| EXERCISE |
The answer should be each line from the entries below that has the word "opacity" in it.

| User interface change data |
■ ■ ■
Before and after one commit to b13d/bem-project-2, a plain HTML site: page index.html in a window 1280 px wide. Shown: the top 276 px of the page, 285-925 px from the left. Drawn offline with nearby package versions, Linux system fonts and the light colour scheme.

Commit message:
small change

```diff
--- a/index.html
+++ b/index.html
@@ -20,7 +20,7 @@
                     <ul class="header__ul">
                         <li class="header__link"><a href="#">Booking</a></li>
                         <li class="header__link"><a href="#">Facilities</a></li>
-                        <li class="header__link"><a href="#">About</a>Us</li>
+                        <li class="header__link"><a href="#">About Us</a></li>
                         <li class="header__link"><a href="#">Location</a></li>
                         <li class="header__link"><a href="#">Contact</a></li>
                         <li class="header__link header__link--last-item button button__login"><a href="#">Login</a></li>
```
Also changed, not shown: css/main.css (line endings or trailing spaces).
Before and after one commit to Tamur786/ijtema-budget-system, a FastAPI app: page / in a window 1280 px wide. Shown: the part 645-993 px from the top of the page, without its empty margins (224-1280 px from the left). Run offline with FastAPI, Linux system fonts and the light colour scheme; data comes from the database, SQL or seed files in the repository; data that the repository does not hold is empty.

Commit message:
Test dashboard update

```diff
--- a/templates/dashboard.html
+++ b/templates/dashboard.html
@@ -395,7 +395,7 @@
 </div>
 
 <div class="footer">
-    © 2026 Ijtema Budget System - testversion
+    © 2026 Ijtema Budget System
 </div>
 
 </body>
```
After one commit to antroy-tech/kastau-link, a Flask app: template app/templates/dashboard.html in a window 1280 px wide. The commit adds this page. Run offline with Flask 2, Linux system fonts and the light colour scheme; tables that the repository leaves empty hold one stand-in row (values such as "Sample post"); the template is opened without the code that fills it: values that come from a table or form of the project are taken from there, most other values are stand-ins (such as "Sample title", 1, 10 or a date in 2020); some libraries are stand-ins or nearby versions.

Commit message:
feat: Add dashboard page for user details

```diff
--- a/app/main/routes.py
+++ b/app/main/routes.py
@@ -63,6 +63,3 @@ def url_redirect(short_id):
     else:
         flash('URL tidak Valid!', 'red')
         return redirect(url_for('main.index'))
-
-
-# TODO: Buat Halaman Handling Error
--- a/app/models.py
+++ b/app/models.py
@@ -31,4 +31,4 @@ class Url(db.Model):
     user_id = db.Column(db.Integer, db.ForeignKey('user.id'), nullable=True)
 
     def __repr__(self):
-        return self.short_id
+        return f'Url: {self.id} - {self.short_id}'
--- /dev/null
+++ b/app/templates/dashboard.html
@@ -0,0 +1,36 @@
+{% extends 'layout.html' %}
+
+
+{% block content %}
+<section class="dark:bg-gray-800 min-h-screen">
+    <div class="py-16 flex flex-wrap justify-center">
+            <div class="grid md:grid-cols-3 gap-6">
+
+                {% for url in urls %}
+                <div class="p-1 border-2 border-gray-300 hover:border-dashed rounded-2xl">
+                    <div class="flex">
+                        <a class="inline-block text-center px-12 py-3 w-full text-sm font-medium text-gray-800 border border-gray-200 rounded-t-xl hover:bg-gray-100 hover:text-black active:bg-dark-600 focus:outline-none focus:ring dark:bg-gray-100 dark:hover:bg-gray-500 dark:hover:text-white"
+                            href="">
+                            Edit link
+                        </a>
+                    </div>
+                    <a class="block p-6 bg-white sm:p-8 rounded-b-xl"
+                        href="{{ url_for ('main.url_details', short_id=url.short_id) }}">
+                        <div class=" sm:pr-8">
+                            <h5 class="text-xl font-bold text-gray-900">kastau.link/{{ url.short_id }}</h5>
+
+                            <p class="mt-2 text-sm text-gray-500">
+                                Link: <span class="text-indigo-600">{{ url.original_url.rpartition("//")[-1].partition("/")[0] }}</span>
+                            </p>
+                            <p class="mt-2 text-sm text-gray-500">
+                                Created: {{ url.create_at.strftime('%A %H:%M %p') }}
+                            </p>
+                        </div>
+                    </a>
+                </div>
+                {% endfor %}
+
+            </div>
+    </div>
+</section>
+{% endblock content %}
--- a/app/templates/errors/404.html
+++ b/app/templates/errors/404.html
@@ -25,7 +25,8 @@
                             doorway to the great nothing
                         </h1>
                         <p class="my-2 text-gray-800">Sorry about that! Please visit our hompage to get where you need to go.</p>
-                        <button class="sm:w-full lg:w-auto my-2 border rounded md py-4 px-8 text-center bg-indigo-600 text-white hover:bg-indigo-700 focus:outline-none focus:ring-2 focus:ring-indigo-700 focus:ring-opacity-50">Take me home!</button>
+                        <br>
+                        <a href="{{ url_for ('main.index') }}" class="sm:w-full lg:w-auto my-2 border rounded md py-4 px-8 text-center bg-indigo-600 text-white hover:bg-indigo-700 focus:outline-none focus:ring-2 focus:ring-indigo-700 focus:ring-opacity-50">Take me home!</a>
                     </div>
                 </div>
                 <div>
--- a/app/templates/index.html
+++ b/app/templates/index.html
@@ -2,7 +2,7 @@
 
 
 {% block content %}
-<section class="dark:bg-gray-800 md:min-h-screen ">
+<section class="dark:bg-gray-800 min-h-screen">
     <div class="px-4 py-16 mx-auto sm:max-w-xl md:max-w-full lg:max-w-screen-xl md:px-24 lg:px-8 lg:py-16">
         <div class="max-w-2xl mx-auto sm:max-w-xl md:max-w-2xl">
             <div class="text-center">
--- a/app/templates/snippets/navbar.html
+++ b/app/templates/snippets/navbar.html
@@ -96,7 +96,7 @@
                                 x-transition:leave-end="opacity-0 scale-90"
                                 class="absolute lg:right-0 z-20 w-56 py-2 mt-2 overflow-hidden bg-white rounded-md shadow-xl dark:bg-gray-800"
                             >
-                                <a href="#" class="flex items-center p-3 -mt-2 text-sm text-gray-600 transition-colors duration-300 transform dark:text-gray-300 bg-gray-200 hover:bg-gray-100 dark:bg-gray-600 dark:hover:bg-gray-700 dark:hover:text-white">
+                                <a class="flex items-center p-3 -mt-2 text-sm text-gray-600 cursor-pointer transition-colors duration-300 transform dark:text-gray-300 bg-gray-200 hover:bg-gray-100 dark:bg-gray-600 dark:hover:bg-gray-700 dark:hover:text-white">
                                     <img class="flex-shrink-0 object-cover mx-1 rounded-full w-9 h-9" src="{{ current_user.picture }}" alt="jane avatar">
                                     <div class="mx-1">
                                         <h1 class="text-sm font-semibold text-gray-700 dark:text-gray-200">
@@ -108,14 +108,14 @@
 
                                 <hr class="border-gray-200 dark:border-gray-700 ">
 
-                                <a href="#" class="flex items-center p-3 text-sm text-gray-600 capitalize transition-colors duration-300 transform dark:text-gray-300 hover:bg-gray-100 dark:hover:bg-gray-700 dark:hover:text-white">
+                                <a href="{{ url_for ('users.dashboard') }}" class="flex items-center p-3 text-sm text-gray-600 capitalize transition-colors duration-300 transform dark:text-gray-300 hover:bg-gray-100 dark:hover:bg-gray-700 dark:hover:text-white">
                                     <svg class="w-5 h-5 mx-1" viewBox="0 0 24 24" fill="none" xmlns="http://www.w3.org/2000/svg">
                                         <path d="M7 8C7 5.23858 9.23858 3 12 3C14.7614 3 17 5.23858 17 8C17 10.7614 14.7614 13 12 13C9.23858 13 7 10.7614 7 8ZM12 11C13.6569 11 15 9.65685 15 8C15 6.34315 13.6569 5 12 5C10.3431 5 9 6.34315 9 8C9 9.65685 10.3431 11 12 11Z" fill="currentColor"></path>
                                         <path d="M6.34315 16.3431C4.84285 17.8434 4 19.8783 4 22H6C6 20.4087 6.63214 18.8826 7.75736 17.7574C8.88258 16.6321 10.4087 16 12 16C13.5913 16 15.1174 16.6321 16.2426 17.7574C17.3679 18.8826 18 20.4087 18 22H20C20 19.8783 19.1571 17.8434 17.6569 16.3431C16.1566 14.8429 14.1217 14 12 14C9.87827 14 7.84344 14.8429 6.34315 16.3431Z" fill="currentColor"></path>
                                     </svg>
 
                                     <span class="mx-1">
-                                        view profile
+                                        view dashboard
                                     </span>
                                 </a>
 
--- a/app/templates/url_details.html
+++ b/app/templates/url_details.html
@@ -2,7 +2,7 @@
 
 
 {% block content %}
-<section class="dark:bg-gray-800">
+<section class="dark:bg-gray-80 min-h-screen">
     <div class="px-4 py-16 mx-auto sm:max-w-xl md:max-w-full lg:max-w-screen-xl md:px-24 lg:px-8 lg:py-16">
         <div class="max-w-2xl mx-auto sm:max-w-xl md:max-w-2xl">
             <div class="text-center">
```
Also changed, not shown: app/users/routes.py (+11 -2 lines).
■ ■ ■
| RESPONSE BELOW |
-                        <button class="sm:w-full lg:w-auto my-2 border rounded md py-4 px-8 text-center bg-indigo-600 text-white hover:bg-indigo-700 focus:outline-none focus:ring-2 focus:ring-indigo-700 focus:ring-opacity-50">Take me home!</button>
+                        <a href="{{ url_for ('main.index') }}" class="sm:w-full lg:w-auto my-2 border rounded md py-4 px-8 text-center bg-indigo-600 text-white hover:bg-indigo-700 focus:outline-none focus:ring-2 focus:ring-indigo-700 focus:ring-opacity-50">Take me home!</a>
                                 x-transition:leave-end="opacity-0 scale-90"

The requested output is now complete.